Magnitude 2.3 Earthquake Struck 17 km SSE of Blayney, Australia on May 03, 2004 22:09:14

Last Updated: 2014-11-07 01:22:14

On May 03, 2004 22:09:14 an earthquake with magnitude of 2.3 on the richter scale hit 17 km SSE of Blayney, Australia. The earthquake originated at a depth of approximately 10.0 kilometers below the Earth's surface on longitude 149.352Β° and latitude -33.668Β°. According to documented reports people felt the earth quake, No tsunami was triggered due to the earthquake.

Magnitude & Depth

The earthquake that appeared on May 03, 2004 22:09:14 had a magnitude of 2.3 on the richter scale.

Shallow earthquakes are considered between 0 and 70 km deep, while intermediate earthquakes range from 70 - 300 km deep and deep earthquakes are between 300 - 700 km deep.

Are shallow earthquakes more destructive?

Shallow quakes generally tend to be more damaging than deeper quakes. Seismic waves from deep quakes have to travel farther to the surface, losing energy along the way.

Nearby Cities and Towns

The nearest significant population center is Blayney in New South Wales, Australia, located 21 kilometers or 13 miles ← W of the earthquake's epicenter.
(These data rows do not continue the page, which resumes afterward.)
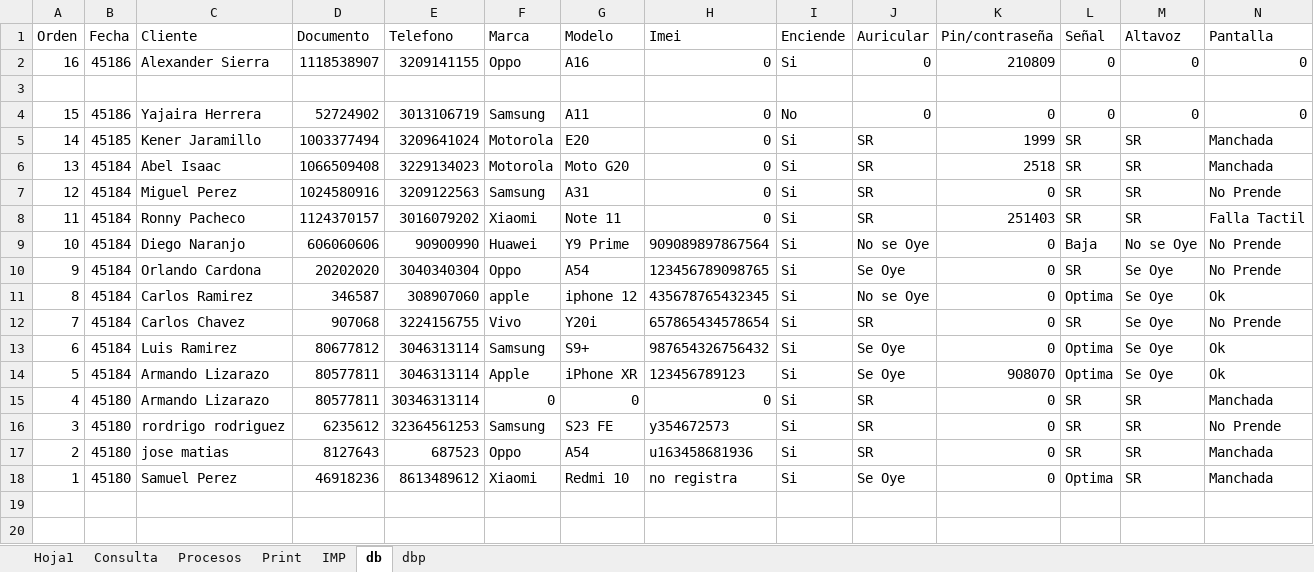
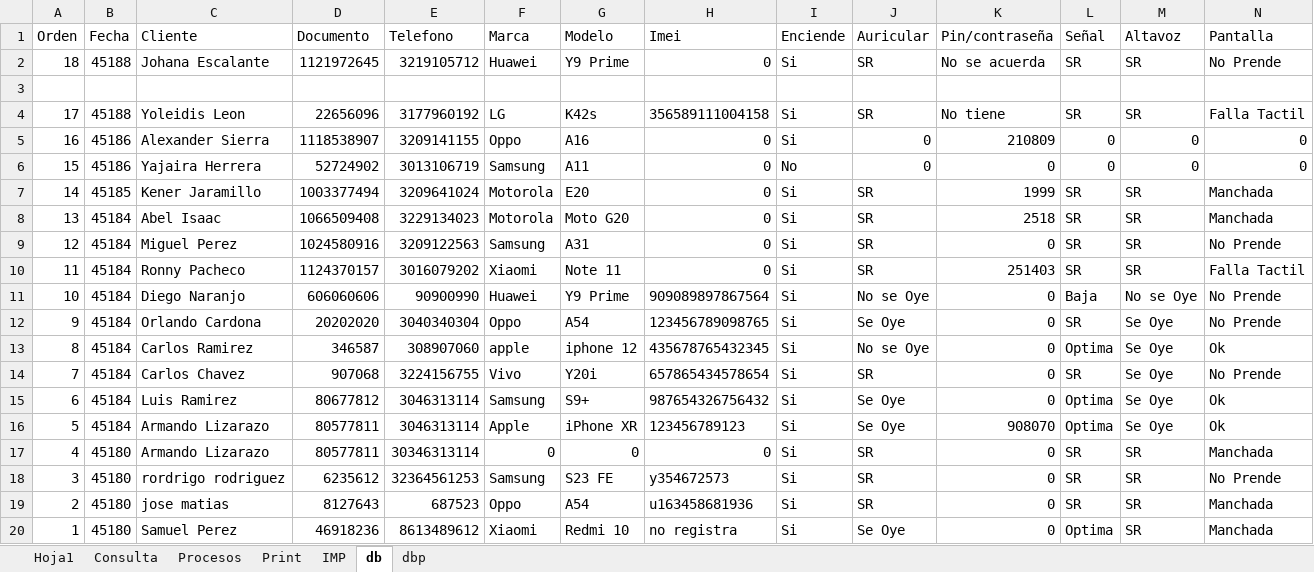
Before and after one commit to armandLizarazo/gtech, an Excel workbook: jonathan/cst.xlsm, sheet db, drawn as a sheet; only a part is shown; values as stored, in another font and other column widths than the file's, no borders; table styles not drawn; removed rows and columns are numbered as before the commit, all else as after; rows hold the shown columns only; the diff names each change by its address in the sheet, - before the commit and + after, or states it on an @@ line.

Commit message:
Cierre total 2023-09-19

```diff
--- a/jonathan/cst.xlsm (sheet db)
+++ b/jonathan/cst.xlsm (sheet db)
+row 2: 18 | 45188 | Johana Escalante | 1121972645 | 3219105712 | Huawei | Y9 Prime | 0 | Si | SR | No se acuerda | SR | SR | No Prende
+row 3: (empty)
+row 4: 17 | 45188 | Yoleidis Leon | 22656096 | 3177960192 | LG | K42s | 356589111004158 | Si | SR | No tiene | SR | SR | Falla Tactil
-row 3: (empty)
```
Also changed, not shown: sheet Hoja1, sheet Print, sheet Procesos, 2 other files.
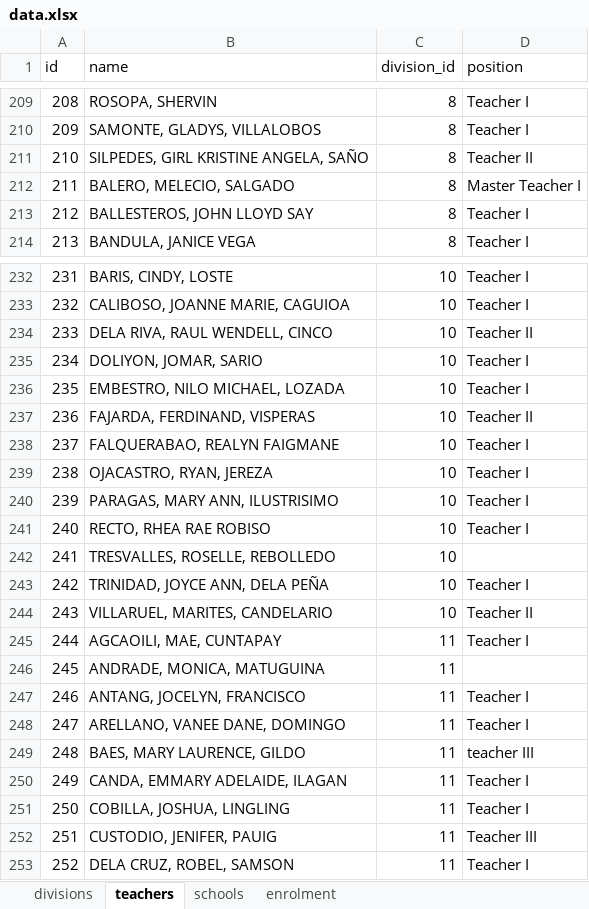
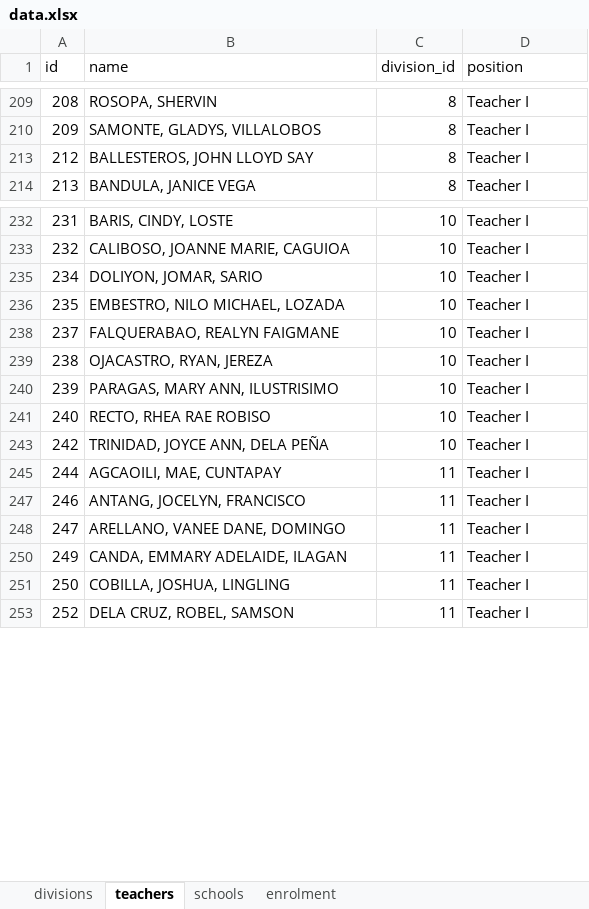
Before and after one commit to jasonra111897-oss/als-dashboard, an Excel workbook: data.xlsx, sheet teachers, drawn as a sheet; only a part is shown, gaps mark what is left out; values as stored, in another font and other column widths than the file's, no cell formats; the diff covers the shown part only; the diff names each change by its address in the sheet, - before the commit and + after, or states it on an @@ line.

```diff
--- a/data.xlsx (sheet teachers)
+++ b/data.xlsx (sheet teachers)
@@ row 211 hidden: 210 | SILPEDES, GIRL KRISTINE ANGELA, SAÑO | 8 | Teacher II @@
@@ row 212 hidden: 211 | BALERO, MELECIO, SALGADO | 8 | Master Teacher I @@
@@ row 234 hidden: 233 | DELA RIVA, RAUL WENDELL, CINCO | 10 | Teacher II @@
@@ row 237 hidden: 236 | FAJARDA, FERDINAND, VISPERAS | 10 | Teacher II @@
@@ row 242 hidden: 241 | TRESVALLES, ROSELLE, REBOLLEDO | 10 @@
@@ row 244 hidden: 243 | VILLARUEL, MARITES, CANDELARIO | 10 | Teacher II @@
@@ row 246 hidden: 245 | ANDRADE, MONICA, MATUGUINA | 11 @@
-row 249: 248 | BAES, MARY LAURENCE, GILDO | 11 | teacher III
@@ row 252 hidden: 251 | CUSTODIO, JENIFER, PAUIG | 11 | Teacher III @@
```
Also changed, not shown: 152 hidden or unhidden rows and 2 edited cells elsewhere in this sheet, cell formats, hidden cells, 24 other files.
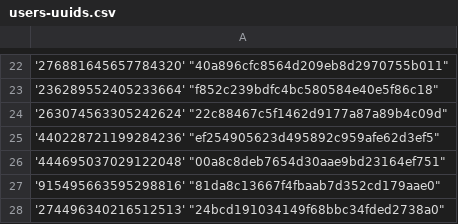
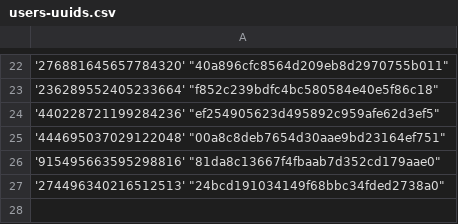
Before and after one commit to Heroes-United/patreonlist, a CSV file: users-uuids.csv, drawn as a sheet; only a part is shown, gaps mark what is left out; the diff names each change by its address in the sheet, - before the commit and + after, or states it on an @@ line.

Commit message:
[HeroesUnited BOT] added new uuids || or updated mods

```diff
--- a/users-uuids.csv
+++ b/users-uuids.csv
-row 24: '263074563305242624' "22c88467c5f1462d9177a87a89b4c09d"
```
Also changed, not shown: users.csv.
Other cities in close proximity include Bathurst Regional (New South Wales, Australia) located 26 km (16 mi) ↑ N and Millthorpe (New South Wales, Australia) located 29 km (18 mi) β†– NW of the epicenter.

In total, we found 33 cities in our database that might have been impacted by the earthquake.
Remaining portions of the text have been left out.